Exercise description: Report every line of the entries that contains the word "function".

:::::

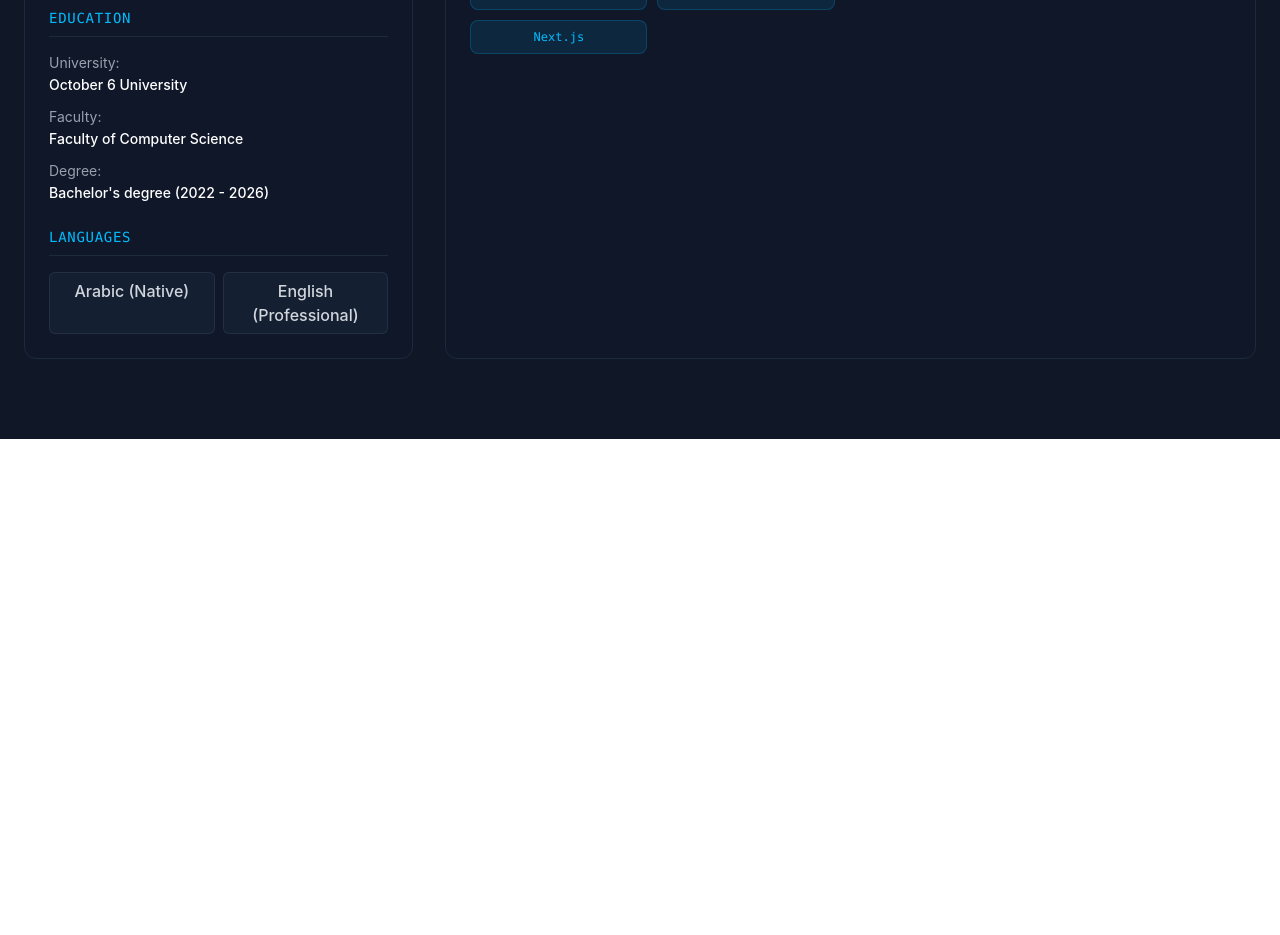
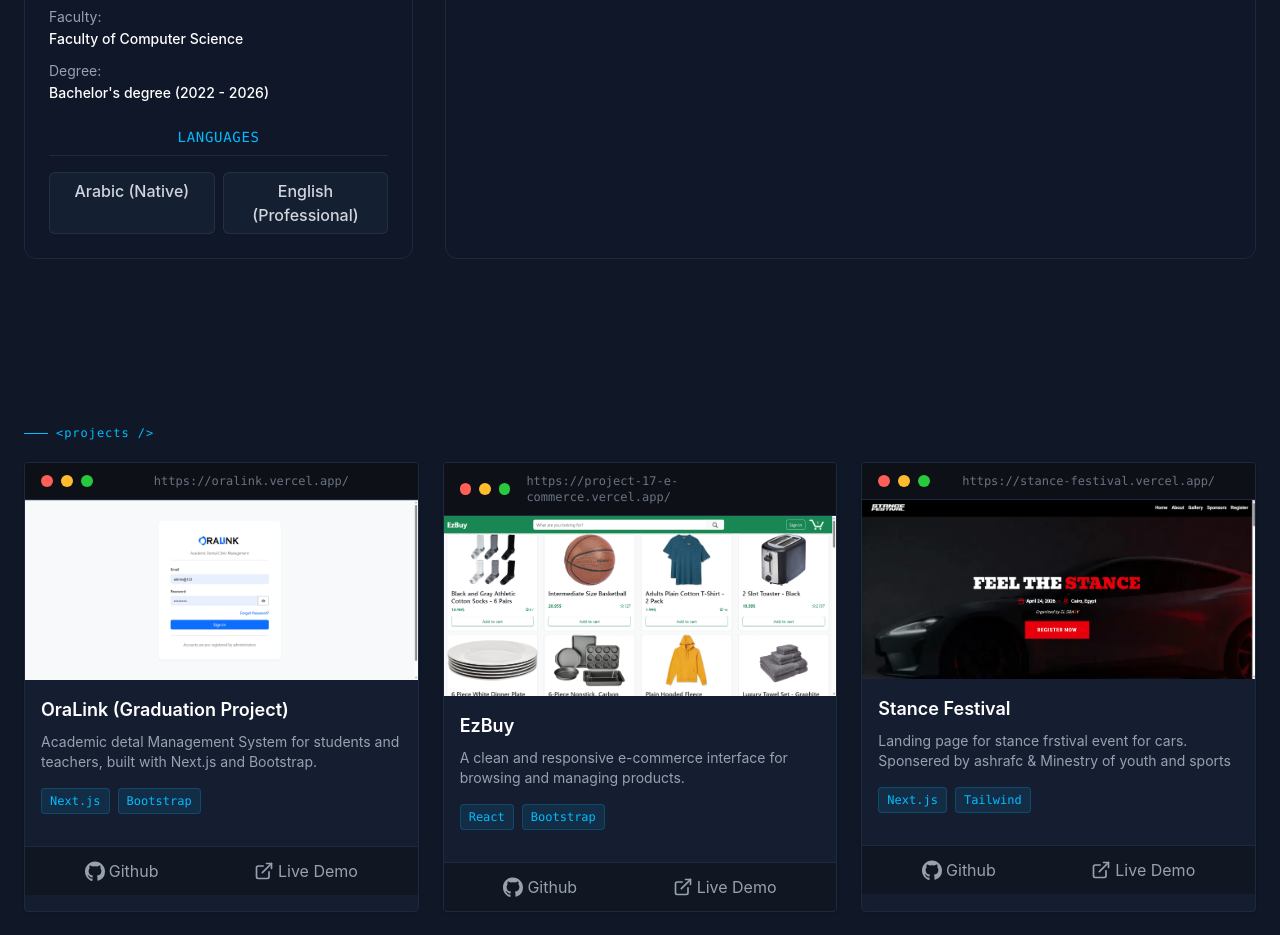
Before and after one commit to You-s-sef24/portfolio, a React (Vite) app: page / in a window 1280 px wide. Shown: the part 1200-2135 px from the top of the page. Before the commit the page ends 1639 px from the top, so only its background shows below. Built offline with nearby package versions, Linux system fonts and the light colour scheme.

Commit message:
implement projects section

```diff
--- a/src/App.jsx
+++ b/src/App.jsx
@@ -2,6 +2,7 @@ import "./App.css";
 import Navbar from "./Components/Navbar";
 import HeroSection from "./Components/HeroSection";
 import About from "./Components/About";
+import Projects from "./Components/Projects";
 
 function App() {
   return (
@@ -9,6 +10,7 @@ function App() {
       <Navbar />
       <HeroSection />
       <About />
+      <Projects />
     </>
   );
 }
--- a/src/Components/About.jsx
+++ b/src/Components/About.jsx
@@ -31,21 +31,17 @@ export default function About() {
   return (
     <div
       id="about"
-      className="min-h-screen bg-gray-900 text-white p-6 py-20 mx-auto"
+      className="min-h-screen bg-gray-900 text-white p-6 pt-20 mx-auto"
     >
       <div className="mb-5 flex items-center gap-2 font-mono text-[12px] tracking-[0.08em] text-sky-400">
         <span className="inline-block h-px w-6 bg-sky-400"></span>
         {`<about />`}
       </div>
-      <div className="w-full mb-12 text-center">
-        <div className="mb-3 flex items-center justify-center gap-2 font-mono text-[12px] tracking-[0.08em] text-sky-400"></div>
-        <h2 className="text-4xl font-bold mb-4 tracking-tight">About Me</h2>
-      </div>
 
-      <div className="grid grid-cols-1 md:grid-cols-3 gap-8 w-full items-start">
+      <div className="grid grid-cols-1 md:grid-cols-3 gap-8 w-full">
         <div className="bg-slate-900/60 border border-slate-800 rounded-xl p-6 flex flex-col gap-6 md:col-span-1 h-full">
           <div>
-            <h3 className="text-sm font-mono uppercase tracking-wider text-sky-400 mb-4 border-b border-slate-800 pb-2">
+            <h3 className="text-sm text-center font-mono uppercase tracking-wider text-sky-400 mb-4 border-b border-slate-800 pb-2">
               Personal Background
             </h3>
             <div className="space-y-3 text-sm">
@@ -65,7 +61,7 @@ export default function About() {
           </div>
 
           <div>
-            <h3 className="text-sm font-mono uppercase tracking-wider text-sky-400 mb-4 border-b border-slate-800 pb-2">
+            <h3 className="text-sm text-center font-mono uppercase tracking-wider text-sky-400 mb-4 border-b border-slate-800 pb-2">
               Education
             </h3>
             <div className="space-y-3 text-sm">
@@ -92,7 +88,7 @@ export default function About() {
           </div>
 
           <div>
-            <h3 className="text-sm font-mono uppercase tracking-wider text-sky-400 mb-4 border-b border-slate-800 pb-2">
+            <h3 className="text-sm text-center font-mono uppercase tracking-wider text-sky-400 mb-4 border-b border-slate-800 pb-2">
               Languages
             </h3>
             <div className="grid grid-cols-2 gap-2">{languages}</div>
--- a/src/Components/HeroSection.jsx
+++ b/src/Components/HeroSection.jsx
@@ -45,6 +45,13 @@ export default function HeroSection() {
           >
             Get in touch
           </a>
+          <a
+            href="../assets/cv.pdf"
+            download
+            className="ml-4 bg-green-700 hover:bg-green-800 text-white font-bold py-2 px-4 rounded transition-all"
+          >
+            Download CV
+          </a>
         </div>
 
         <div className="flex items-center gap-4 mt-8">{links}</div>
--- a/src/Components/Navbar.jsx
+++ b/src/Components/Navbar.jsx
@@ -7,9 +7,8 @@ export default function Navbar() {
   return (
     <nav className="fixed top-0 left-0 right-0 flex justify-between items-center bg-black border-b border-slate-800 font-bold text-white p-4 z-50 h-[64px]">
       <span className="cursor-pointer select-none">
-        <span className="text-blue-400">{`<`}</span>youssef
-        <span className="text-blue-400">.dev </span>
-        <span className="text-blue-400">{`/>`}</span>
+        <span className="text-blue-400">{`<`}</span>Youssef
+        <span className="text-blue-400">{` />`}</span>
       </span>
 
       {/* Desktop Links */}
--- /dev/null
+++ b/src/Components/Projects.jsx
@@ -0,0 +1,114 @@
+import { youssef } from "../data/youssef";
+// Deleted the external ProjectCard import line from here
+
+export default function Projects() {
+  const projects = youssef.projects;
+
+  const cards = projects.map((project) => (
+    <ProjectCard
+      key={project.id}
+      img={project.img}
+      title={project.title}
+      description={project.description}
+      techs={project.techs}
+      demo={project.demo}
+      github={project.github}
+    />
+  ));
+
+  return (
+    <div
+      id="projects"
+      className="min-h-screen bg-gray-900 text-white p-6 mx-auto"
+    >
+      <div className="mb-5 flex items-center gap-2 font-mono text-[12px] tracking-[0.08em] text-sky-400">
+        <span className="inline-block h-px w-6 bg-sky-400"></span>
+        {`<projects />`}
+      </div>
+
+      <div className="grid grid-cols-1 md:grid-cols-2 lg:grid-cols-3 gap-6">
+        {cards}
+      </div>
+    </div>
+  );
+}
+
+export function ProjectCard({ img, title, description, techs, demo, github }) {
+  return (
+    <div className="rounded shadow-sm bg-slate-800/40 border border-slate-800 overflow-hidden scale-100 hover:scale-[1.01] transition-transform duration-300">
+      <div className="flex items-center gap-2 border-b border-slate-800 bg-[#0d1117] px-4 py-[10px]">
+        <span className="h-3 w-3 rounded-full bg-[#ff5f56]" />
+        <span className="h-3 w-3 rounded-full bg-[#ffbd2e]" />
+        <span className="h-3 w-3 rounded-full bg-[#27c93f]" />
+        <span className="flex-1" />
+        <span className="font-mono text-xs text-gray-500">{demo}</span>
+        <span className="flex-1" />
+      </div>
+
+      <img src={img} alt={title} className="w-full h-auto object-contain" />
+
+      <div className="p-4">
+        <h3 className="text-lg font-semibold mb-2">{title}</h3>
+        <p className="text-gray-400 text-sm mb-4 min-h-[40px]">{description}</p>
+        <div className="flex flex-wrap gap-2 mb-4">
+          {(techs || []).map((tech, index) => (
+            <span
+              key={index}
+              className="text-xs font-mono font-medium text-sky-400 bg-sky-400/10 border border-sky-400/20 px-2 py-1 rounded"
+            >
+              {tech}
+            </span>
+          ))}
+        </div>
+      </div>
+
+      <hr className="border-slate-800" />
+
+      <div className="flex justify-around p-3 bg-[#0d1117]/50">
+        <a
+          href={github}
+          target="_blank"
+          rel="noopener noreferrer"
+          className="text-gray-400 hover:text-sky-400 transition-colors flex items-center gap-1"
+          title="GitHub Repository"
+        >
+          <svg
+            xmlns="http://www.w3.org/2000/svg"
+            viewBox="0 0 24 24"
+            fill="currentColor"
+            width="20"
+            height="20"
+          >
+            <path d="M12 .5C5.37.5 0 5.87 0 12.5c0 5.3 3.44 9.8 8.2 11.38.6.11.82-.26.82-.58 0-.29-.01-1.25-.02-2.27-3.34.73-4.04-1.42-4.04-1.42-.55-1.38-1.34-1.75-1.34-1.75-1.09-.75.08-.74.08-.74 1.21.08 1.85 1.24 1.85 1.24 1.07 1.84 2.81 1.31 3.49 1 .11-.78.42-1.31.76-1.61-2.67-.3-5.47-1.34-5.47-5.95 0-1.31.47-2.39 1.24-3.23-.12-.3-.54-1.53.12-3.19 0 0 1.01-.32 3.3 1.23a11.4 11.4 0 0 1 6 0c2.28-1.55 3.29-1.23 3.29-1.23.67 1.66.25 2.89.12 3.19.77.84 1.24 1.92 1.24 3.23 0 4.62-2.81 5.64-5.49 5.94.43.37.81 1.1.81 2.22 0 1.6-.01 2.89-.01 3.28 0 .32.22.69.82.58A12.01 12.01 0 0 0 24 12.5C24 5.87 18.63.5 12 .5Z" />
+          </svg>
+          <span>Github</span>
+        </a>
+
+        <a
+          href={demo}
+          target="_blank"
+          rel="noopener noreferrer"
+          className="text-gray-400 hover:text-sky-400 transition-colors flex items-center gap-1"
+          title="Live Demo"
+        >
+          <svg
+            xmlns="http://www.w3.org/2000/svg"
+            viewBox="0 0 24 24"
+            fill="none"
+            stroke="currentColor"
+            strokeWidth="2"
+            strokeLinecap="round"
+            strokeLinejoin="round"
+            width="20"
+            height="20"
+          >
+            <path d="M18 13v6a2 2 0 0 1-2 2H5a2 2 0 0 1-2-2V8a2 2 0 0 1 2-2h6"></path>
+            <polyline points="15 3 21 3 21 9"></polyline>
+            <line x1="10" y1="14" x2="21" y2="3"></line>
+          </svg>
+          <span>Live Demo</span>
+        </a>
+      </div>
+    </div>
+  );
+}
```
Also changed, not shown: 1 other file (tests, documents, lock files or other folders).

:::::

Exercise response:
 function App() {
@@ -9,6 +10,7 @@ function App() {
@@ -31,21 +31,17 @@ export default function About() {
@@ -65,7 +61,7 @@ export default function About() {
@@ -92,7 +88,7 @@ export default function About() {
@@ -45,6 +45,13 @@ export default function HeroSection() {
@@ -7,9 +7,8 @@ export default function Navbar() {
+export default function Projects() {
+export function ProjectCard({ img, title, description, techs, demo, github }) {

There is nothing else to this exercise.